Retrieve each line that contains the word "export" from the entries below.

DATA TO USE:
^^^^

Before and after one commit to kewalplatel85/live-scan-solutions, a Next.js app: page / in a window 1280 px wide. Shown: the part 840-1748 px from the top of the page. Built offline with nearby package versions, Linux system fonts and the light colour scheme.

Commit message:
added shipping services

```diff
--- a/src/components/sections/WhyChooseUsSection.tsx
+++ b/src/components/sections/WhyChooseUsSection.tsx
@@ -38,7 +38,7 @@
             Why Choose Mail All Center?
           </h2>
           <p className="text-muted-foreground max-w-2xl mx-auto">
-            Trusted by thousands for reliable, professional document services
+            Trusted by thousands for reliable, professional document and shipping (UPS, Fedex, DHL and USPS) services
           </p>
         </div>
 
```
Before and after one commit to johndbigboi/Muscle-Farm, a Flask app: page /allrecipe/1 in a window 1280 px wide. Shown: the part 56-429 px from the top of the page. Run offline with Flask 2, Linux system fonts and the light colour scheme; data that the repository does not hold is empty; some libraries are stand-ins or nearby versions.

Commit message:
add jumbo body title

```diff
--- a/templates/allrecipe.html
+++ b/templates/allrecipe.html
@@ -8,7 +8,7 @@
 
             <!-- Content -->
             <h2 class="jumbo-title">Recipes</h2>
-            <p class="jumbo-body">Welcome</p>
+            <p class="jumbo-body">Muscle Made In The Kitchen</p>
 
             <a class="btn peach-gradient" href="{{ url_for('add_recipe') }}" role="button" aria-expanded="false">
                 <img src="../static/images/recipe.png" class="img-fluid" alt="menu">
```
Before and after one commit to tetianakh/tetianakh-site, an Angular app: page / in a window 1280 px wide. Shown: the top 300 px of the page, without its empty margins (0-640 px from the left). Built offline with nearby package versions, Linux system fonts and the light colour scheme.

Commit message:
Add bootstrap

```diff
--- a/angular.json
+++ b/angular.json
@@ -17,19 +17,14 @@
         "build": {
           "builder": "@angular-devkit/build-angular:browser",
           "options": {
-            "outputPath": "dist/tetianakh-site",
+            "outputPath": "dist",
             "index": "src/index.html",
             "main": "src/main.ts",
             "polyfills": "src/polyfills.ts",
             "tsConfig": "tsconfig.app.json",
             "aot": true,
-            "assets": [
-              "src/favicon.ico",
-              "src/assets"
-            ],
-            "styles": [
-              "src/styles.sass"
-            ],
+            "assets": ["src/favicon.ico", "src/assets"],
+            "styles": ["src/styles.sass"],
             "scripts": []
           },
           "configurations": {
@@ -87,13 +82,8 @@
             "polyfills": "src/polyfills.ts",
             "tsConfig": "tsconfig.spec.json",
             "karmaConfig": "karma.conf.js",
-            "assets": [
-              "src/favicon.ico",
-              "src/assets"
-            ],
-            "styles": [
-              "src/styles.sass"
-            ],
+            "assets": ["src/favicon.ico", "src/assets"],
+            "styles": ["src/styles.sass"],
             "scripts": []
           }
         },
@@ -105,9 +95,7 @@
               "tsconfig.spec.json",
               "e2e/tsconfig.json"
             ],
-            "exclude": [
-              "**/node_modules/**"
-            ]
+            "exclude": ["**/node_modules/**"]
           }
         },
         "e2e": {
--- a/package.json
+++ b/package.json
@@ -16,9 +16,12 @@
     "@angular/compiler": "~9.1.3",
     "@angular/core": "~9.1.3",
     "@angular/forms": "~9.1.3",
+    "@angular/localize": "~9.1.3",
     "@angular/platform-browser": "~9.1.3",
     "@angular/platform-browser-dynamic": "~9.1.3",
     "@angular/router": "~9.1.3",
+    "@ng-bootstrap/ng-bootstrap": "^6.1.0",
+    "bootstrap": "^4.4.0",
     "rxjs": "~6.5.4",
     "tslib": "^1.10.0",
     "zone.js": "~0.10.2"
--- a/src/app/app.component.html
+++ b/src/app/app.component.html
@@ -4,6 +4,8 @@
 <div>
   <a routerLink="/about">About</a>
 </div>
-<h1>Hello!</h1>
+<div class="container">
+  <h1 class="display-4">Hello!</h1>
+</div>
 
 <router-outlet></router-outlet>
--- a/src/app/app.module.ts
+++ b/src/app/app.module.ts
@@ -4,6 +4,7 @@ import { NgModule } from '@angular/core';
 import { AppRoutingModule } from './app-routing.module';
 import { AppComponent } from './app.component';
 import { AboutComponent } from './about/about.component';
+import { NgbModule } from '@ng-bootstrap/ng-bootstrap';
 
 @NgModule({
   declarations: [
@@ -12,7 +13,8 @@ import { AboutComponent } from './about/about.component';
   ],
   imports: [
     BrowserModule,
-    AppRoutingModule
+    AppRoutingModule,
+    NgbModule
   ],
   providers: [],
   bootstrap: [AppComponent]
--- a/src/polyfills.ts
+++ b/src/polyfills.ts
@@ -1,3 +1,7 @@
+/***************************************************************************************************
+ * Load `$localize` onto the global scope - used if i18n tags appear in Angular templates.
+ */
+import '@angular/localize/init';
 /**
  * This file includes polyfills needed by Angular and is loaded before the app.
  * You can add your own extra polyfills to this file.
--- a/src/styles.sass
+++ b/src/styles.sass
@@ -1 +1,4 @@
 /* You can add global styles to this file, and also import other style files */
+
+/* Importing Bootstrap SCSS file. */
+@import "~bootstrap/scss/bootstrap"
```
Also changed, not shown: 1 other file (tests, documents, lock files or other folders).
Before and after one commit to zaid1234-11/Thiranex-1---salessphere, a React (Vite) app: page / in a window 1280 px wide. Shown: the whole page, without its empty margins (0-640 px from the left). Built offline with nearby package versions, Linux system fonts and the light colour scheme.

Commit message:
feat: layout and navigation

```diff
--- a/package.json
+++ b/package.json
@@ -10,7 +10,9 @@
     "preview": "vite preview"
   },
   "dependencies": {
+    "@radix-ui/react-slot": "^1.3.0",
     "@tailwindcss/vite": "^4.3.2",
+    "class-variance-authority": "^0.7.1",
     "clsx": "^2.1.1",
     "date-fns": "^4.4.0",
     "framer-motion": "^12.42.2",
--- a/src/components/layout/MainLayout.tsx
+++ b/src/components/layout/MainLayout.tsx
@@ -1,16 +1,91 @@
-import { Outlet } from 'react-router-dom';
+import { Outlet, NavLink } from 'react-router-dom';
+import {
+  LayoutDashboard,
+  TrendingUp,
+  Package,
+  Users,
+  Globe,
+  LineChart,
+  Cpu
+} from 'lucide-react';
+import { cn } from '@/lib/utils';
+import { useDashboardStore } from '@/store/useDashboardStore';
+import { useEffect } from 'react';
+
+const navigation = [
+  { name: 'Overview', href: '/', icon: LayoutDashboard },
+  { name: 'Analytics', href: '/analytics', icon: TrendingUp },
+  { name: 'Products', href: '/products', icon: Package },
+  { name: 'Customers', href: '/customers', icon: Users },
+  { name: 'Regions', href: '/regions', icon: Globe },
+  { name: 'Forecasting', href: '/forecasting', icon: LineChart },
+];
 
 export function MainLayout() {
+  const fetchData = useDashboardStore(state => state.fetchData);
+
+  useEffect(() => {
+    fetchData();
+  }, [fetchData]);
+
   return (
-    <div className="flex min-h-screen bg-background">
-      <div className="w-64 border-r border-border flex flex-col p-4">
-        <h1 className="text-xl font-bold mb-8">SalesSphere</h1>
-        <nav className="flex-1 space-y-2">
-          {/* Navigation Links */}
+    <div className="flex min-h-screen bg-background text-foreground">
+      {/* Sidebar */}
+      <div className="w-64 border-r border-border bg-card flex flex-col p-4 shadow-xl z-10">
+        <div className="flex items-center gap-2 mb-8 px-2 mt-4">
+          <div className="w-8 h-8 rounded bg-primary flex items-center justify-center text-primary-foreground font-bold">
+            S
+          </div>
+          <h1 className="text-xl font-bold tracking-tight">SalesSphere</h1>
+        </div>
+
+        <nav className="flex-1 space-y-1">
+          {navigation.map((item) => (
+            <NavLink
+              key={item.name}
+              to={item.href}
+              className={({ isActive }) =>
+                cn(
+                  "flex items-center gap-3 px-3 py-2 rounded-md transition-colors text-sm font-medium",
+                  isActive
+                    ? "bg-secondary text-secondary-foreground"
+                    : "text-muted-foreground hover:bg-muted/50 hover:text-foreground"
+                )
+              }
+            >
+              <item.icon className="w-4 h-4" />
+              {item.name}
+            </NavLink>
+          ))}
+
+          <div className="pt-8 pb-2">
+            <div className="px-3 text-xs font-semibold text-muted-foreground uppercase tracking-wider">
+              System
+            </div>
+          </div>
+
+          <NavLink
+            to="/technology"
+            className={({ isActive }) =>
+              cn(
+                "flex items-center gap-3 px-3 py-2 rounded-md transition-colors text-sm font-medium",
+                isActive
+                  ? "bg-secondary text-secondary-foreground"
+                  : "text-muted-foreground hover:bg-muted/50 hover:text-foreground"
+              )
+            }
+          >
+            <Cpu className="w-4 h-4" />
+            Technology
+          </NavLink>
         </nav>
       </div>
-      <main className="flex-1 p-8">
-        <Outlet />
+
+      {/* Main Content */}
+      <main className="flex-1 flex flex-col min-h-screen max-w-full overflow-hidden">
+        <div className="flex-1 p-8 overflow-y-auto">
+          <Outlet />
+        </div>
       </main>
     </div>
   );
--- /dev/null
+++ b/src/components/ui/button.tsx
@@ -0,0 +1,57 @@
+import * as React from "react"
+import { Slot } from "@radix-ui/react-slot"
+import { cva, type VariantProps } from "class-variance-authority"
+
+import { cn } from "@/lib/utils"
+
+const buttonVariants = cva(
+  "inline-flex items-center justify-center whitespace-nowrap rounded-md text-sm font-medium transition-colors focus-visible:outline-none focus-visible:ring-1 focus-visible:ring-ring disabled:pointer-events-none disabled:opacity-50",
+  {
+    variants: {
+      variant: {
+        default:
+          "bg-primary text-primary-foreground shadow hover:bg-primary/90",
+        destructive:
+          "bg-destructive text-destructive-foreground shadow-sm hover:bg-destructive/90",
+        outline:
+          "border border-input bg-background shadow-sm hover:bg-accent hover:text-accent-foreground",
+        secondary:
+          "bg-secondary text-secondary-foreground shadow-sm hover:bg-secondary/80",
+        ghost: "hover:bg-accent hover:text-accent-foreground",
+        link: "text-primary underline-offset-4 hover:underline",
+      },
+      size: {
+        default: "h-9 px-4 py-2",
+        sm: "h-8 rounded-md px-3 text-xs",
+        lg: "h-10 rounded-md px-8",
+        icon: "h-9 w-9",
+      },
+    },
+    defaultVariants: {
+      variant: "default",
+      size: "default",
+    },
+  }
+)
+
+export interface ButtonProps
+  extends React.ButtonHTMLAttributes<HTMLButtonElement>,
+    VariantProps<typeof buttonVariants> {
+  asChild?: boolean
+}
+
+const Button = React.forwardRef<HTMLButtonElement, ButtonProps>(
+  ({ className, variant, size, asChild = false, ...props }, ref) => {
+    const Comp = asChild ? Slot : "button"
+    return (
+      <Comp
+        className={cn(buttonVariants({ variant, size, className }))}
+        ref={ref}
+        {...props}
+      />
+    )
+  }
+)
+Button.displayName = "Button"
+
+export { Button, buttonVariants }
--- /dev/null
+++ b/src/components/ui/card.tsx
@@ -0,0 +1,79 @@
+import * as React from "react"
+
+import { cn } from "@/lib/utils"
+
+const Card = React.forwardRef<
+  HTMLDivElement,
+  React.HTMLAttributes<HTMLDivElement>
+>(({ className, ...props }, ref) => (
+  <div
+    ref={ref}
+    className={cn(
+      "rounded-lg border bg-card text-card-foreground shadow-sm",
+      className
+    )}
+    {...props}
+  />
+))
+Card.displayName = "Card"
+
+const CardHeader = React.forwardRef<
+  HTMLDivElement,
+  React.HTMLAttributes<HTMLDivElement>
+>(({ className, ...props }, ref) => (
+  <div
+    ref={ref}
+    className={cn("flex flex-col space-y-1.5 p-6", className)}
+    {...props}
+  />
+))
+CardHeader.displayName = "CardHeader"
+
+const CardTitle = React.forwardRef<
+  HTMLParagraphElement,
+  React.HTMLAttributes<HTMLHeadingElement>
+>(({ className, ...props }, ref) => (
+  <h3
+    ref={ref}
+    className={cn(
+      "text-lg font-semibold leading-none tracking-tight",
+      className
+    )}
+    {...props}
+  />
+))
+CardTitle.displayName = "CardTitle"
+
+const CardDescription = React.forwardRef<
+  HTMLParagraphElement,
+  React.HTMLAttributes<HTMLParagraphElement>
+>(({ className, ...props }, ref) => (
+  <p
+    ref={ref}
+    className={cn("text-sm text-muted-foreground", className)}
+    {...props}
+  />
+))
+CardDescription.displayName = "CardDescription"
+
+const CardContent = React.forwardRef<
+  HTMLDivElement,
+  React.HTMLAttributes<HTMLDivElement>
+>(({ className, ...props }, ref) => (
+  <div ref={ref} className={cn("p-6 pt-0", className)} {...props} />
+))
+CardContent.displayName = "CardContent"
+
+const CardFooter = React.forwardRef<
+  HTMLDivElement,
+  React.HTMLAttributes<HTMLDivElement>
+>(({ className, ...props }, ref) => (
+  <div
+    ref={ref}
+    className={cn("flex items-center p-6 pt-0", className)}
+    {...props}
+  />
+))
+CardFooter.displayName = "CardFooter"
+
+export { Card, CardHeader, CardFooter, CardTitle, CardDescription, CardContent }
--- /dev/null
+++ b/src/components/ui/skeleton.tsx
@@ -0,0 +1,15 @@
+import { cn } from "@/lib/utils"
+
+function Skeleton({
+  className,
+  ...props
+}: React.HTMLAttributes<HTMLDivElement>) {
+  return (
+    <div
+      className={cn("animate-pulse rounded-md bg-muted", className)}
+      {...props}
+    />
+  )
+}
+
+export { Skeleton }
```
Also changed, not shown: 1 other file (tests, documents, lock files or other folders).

^^^^

EXERCISE SOLUTION:
 export function MainLayout() {
+export interface ButtonProps
+export { Button, buttonVariants }
+export { Card, CardHeader, CardFooter, CardTitle, CardDescription, CardContent }
+export { Skeleton }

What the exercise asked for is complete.